Items from a dataset:
-.-.-

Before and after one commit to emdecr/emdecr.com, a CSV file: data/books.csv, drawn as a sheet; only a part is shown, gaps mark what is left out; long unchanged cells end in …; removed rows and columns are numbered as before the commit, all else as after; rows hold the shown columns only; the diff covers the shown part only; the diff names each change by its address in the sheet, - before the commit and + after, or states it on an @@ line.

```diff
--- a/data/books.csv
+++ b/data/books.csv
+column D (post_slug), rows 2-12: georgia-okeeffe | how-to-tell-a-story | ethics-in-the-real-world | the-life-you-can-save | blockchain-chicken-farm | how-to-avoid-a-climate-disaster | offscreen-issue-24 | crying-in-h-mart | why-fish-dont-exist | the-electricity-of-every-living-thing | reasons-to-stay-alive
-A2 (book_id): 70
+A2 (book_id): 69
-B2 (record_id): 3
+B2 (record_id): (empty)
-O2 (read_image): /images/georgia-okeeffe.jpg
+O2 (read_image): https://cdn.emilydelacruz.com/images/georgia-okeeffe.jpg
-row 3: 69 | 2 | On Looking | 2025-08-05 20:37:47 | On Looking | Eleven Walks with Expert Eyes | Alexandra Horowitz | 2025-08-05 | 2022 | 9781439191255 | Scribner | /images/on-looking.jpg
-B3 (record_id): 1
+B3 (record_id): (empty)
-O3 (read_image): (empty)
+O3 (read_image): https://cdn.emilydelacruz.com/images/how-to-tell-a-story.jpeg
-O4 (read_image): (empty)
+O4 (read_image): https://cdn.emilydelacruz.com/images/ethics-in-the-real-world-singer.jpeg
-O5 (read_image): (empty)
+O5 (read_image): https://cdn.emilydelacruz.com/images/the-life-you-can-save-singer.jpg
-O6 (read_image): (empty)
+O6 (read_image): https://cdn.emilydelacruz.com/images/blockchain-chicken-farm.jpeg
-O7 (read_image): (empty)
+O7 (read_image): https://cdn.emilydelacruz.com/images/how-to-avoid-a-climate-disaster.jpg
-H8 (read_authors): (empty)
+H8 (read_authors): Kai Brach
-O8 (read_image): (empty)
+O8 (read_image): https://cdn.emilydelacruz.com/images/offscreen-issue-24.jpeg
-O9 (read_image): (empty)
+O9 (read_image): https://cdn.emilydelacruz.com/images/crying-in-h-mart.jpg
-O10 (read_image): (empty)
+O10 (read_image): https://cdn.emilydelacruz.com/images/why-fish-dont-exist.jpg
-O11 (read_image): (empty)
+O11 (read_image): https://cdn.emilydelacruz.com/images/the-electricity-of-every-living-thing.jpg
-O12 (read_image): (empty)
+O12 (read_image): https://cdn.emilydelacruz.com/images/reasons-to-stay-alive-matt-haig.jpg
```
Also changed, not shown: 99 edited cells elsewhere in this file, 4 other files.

-.-.-

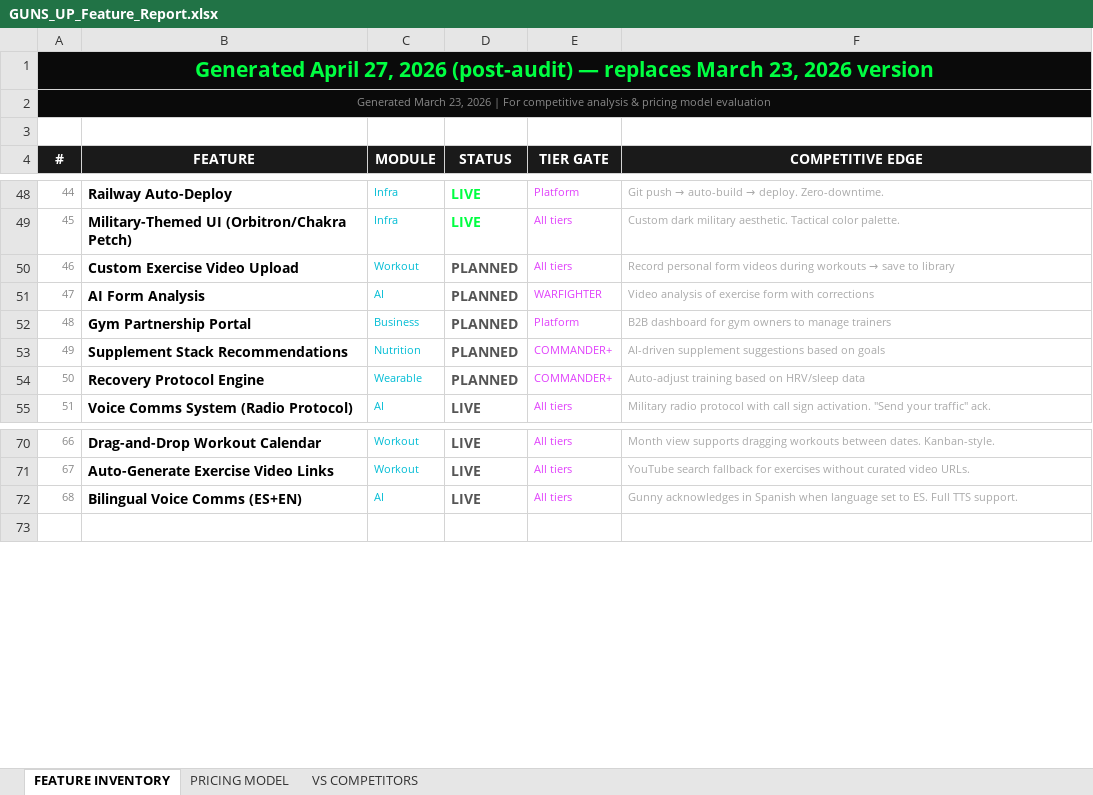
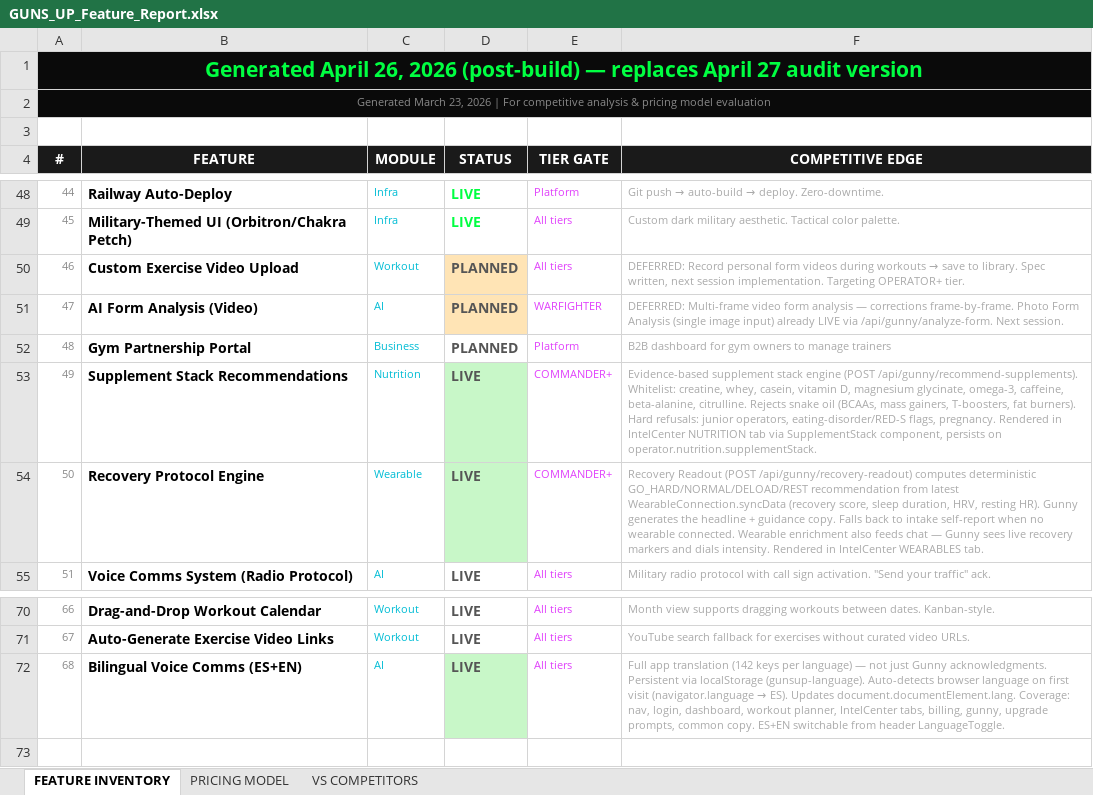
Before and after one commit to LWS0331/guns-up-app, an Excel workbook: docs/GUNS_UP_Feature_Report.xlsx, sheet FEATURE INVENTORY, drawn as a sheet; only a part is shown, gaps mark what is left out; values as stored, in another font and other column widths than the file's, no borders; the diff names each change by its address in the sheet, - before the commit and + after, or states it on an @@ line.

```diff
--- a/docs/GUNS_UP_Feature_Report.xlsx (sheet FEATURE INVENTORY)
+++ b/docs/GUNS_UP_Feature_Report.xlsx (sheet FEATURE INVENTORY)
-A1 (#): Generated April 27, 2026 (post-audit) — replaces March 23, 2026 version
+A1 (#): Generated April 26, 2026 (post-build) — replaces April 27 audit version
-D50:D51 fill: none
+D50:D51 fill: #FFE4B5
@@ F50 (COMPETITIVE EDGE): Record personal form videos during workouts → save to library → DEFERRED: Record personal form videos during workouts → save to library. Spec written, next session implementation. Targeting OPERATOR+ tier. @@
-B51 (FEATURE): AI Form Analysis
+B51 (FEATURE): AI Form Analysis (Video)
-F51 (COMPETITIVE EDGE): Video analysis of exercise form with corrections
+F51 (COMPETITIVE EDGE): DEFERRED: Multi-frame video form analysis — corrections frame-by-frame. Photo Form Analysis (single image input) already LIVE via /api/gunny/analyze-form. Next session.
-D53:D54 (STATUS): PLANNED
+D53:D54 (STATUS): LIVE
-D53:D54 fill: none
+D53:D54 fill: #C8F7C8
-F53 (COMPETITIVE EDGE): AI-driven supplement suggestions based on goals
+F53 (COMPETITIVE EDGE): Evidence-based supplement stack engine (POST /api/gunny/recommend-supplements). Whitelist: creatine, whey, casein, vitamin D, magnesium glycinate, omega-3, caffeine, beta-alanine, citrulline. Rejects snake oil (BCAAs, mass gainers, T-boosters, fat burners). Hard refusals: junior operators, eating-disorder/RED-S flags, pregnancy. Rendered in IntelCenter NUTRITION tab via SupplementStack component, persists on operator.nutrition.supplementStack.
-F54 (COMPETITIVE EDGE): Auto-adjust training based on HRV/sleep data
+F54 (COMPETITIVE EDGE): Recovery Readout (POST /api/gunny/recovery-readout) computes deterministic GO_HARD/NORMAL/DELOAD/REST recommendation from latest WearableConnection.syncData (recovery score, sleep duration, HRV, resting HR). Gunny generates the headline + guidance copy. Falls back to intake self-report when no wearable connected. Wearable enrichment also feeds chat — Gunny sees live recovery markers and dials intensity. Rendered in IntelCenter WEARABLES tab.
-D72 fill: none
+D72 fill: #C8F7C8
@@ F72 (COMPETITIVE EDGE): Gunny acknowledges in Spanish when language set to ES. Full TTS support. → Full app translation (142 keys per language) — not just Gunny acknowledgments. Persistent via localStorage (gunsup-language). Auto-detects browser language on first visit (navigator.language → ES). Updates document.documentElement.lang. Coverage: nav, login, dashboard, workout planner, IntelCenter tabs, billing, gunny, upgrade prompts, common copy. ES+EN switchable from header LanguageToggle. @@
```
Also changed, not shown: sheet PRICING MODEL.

-.-.-

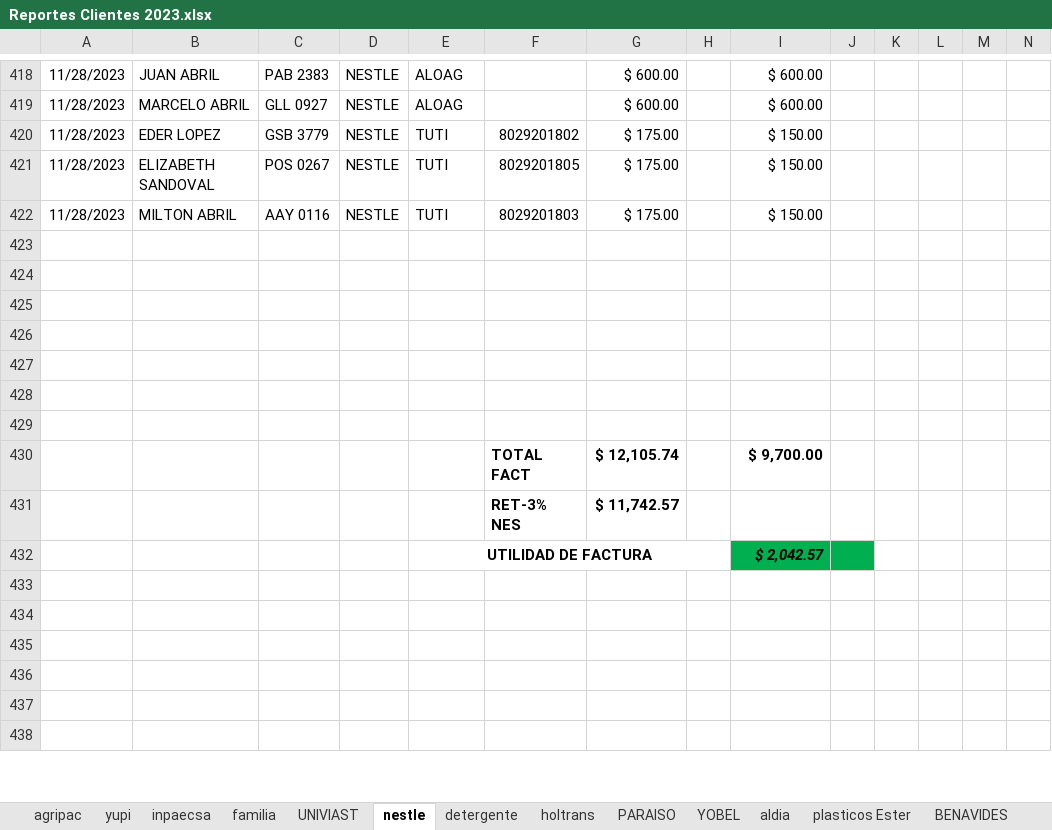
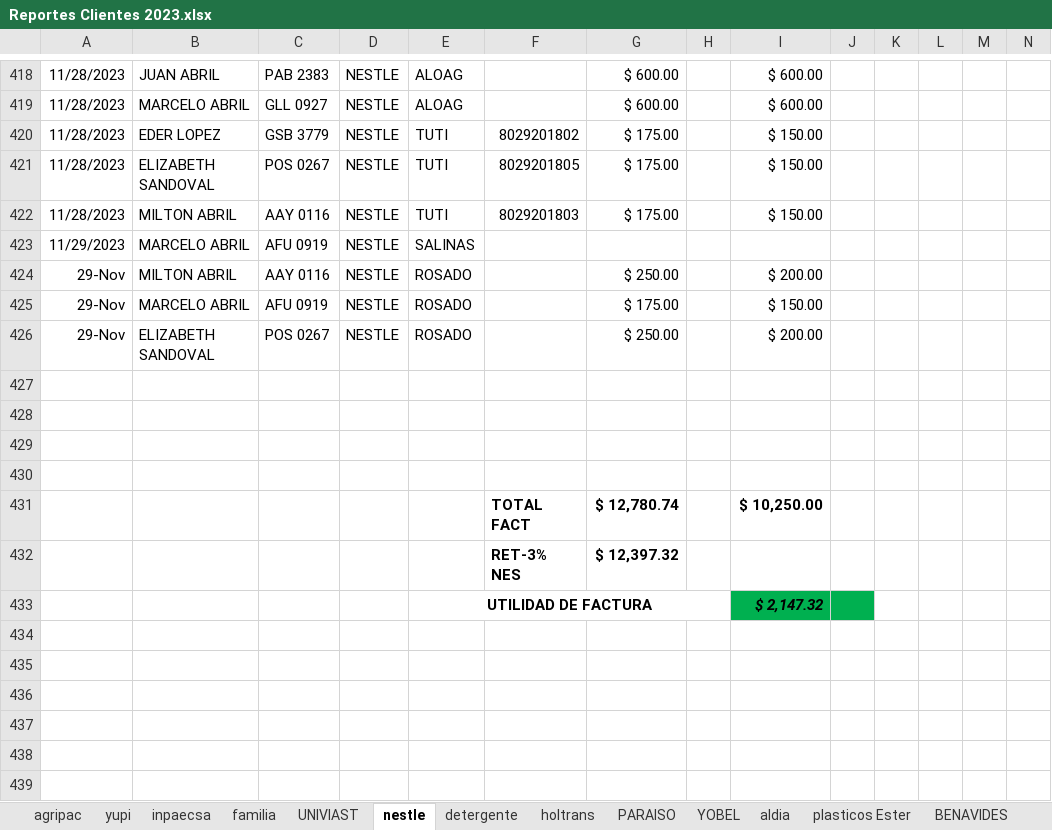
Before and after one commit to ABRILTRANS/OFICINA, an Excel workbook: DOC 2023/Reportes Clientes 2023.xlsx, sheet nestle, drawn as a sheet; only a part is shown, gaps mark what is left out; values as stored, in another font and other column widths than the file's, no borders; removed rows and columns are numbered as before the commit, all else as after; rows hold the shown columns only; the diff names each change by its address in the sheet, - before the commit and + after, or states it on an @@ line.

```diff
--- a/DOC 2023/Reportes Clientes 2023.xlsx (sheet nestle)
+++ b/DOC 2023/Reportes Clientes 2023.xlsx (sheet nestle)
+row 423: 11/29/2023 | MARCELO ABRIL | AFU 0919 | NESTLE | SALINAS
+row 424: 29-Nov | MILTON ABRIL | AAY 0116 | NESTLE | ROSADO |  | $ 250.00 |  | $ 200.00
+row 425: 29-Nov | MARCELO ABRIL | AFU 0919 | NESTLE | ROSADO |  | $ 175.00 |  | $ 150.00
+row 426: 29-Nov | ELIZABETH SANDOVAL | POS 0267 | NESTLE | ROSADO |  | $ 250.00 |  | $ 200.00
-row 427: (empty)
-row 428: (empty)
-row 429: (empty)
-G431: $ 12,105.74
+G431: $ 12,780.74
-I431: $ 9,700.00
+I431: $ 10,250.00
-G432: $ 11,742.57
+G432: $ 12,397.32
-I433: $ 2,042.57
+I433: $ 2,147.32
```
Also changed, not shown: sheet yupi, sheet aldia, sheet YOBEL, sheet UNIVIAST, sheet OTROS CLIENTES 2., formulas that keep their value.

-.-.-

> [Brief]
Scan the lines above for the word "ROSADO" and copy every one where it occurs.

> [Response box]
+row 424: 29-Nov | MILTON ABRIL | AAY 0116 | NESTLE | ROSADO |  | $ 250.00 |  | $ 200.00
+row 425: 29-Nov | MARCELO ABRIL | AFU 0919 | NESTLE | ROSADO |  | $ 175.00 |  | $ 150.00
+row 426: 29-Nov | ELIZABETH SANDOVAL | POS 0267 | NESTLE | ROSADO |  | $ 250.00 |  | $ 200.00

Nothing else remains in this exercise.